More News

McNasty And RapLast Stop Chewing

Most any horse will gnaw on wood now and then, especially trees. An extensive Australian study of wild horses found they had definite preferences in terms of bark texture and time of year. They may eat the more tender, slender ends of tree branches. However, this natural behavior is different from the wood chewing domesticated horses do because wild horses leave tough, woody parts undisturbed.The belief persists that horses may chew wood because of a mineral deficiency, extremely irritating to eyes and nose.When using antichew products outdoors, reapplied the product as soon

This is subscriber-only content.

To continue reading, please log in or subscribe to Horse Journal online.

Share This Video:

Comments

What I Learned This Month From One Of My Horses

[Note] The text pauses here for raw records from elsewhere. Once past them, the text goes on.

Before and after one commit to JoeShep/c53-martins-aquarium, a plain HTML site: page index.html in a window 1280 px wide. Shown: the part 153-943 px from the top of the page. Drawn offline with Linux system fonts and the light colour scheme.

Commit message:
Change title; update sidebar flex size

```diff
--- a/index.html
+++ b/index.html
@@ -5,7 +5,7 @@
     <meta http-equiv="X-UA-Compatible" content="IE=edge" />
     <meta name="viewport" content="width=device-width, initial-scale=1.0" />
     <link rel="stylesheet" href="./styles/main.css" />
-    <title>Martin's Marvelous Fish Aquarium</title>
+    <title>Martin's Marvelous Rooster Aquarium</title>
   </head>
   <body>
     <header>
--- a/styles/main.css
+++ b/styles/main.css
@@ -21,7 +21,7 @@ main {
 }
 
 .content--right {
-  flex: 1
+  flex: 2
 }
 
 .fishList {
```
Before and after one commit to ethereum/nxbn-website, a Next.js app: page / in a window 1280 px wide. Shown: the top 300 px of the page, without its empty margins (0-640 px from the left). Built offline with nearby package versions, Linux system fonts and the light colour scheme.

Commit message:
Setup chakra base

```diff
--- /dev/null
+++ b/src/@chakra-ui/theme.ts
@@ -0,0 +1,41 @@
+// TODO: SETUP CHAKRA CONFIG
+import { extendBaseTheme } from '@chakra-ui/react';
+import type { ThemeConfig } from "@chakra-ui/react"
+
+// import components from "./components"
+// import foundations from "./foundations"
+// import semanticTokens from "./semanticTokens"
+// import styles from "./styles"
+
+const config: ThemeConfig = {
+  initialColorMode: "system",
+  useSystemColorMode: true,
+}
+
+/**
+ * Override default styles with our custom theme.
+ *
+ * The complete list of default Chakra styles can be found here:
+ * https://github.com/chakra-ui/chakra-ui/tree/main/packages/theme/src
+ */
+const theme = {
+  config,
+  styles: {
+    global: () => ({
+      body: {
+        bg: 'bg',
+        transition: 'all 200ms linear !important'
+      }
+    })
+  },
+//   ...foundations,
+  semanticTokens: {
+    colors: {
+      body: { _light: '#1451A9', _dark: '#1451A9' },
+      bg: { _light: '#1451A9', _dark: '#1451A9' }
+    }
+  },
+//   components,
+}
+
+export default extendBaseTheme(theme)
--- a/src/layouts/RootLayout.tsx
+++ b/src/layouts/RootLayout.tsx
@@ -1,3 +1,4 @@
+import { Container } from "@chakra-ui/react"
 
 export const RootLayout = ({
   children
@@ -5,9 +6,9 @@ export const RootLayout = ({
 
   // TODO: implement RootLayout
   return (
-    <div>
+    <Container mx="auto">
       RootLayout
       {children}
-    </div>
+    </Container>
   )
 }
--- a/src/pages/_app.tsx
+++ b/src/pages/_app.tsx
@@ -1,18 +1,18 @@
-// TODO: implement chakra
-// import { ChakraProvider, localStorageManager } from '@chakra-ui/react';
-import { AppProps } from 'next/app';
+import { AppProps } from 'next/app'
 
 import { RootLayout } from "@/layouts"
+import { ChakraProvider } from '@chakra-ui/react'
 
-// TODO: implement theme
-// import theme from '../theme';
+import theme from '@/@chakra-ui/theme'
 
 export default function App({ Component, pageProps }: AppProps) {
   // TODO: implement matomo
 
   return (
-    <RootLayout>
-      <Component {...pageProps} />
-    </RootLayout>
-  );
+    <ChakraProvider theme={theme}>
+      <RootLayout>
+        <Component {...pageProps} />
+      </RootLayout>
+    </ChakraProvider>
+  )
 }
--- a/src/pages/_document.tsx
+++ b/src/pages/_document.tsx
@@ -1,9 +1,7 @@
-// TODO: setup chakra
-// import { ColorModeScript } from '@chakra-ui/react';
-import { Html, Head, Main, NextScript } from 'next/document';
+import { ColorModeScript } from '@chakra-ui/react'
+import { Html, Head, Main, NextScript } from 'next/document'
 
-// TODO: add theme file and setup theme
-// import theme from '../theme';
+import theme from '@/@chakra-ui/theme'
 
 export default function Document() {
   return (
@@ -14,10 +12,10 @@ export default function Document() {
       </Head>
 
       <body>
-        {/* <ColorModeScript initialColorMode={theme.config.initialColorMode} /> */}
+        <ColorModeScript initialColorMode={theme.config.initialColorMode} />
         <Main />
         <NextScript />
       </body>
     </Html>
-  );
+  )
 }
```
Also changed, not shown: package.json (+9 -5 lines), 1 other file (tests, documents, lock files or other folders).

John Strassburger

Discussion about training horses, learning from your horses and training breakthroughs. read more

The All-Important Bed Check

Contributing Writer Beth Benard discusses the importance of checking the horses one last time before going to bed for the night. read more

Did You Know? Joint Supplements

A picture with information about joint product efficacy. read more

FREE Horse Journal Email Newsletter

Copyright 2014 by Cruz Bay Publishing, Inc. an Active Interest Media company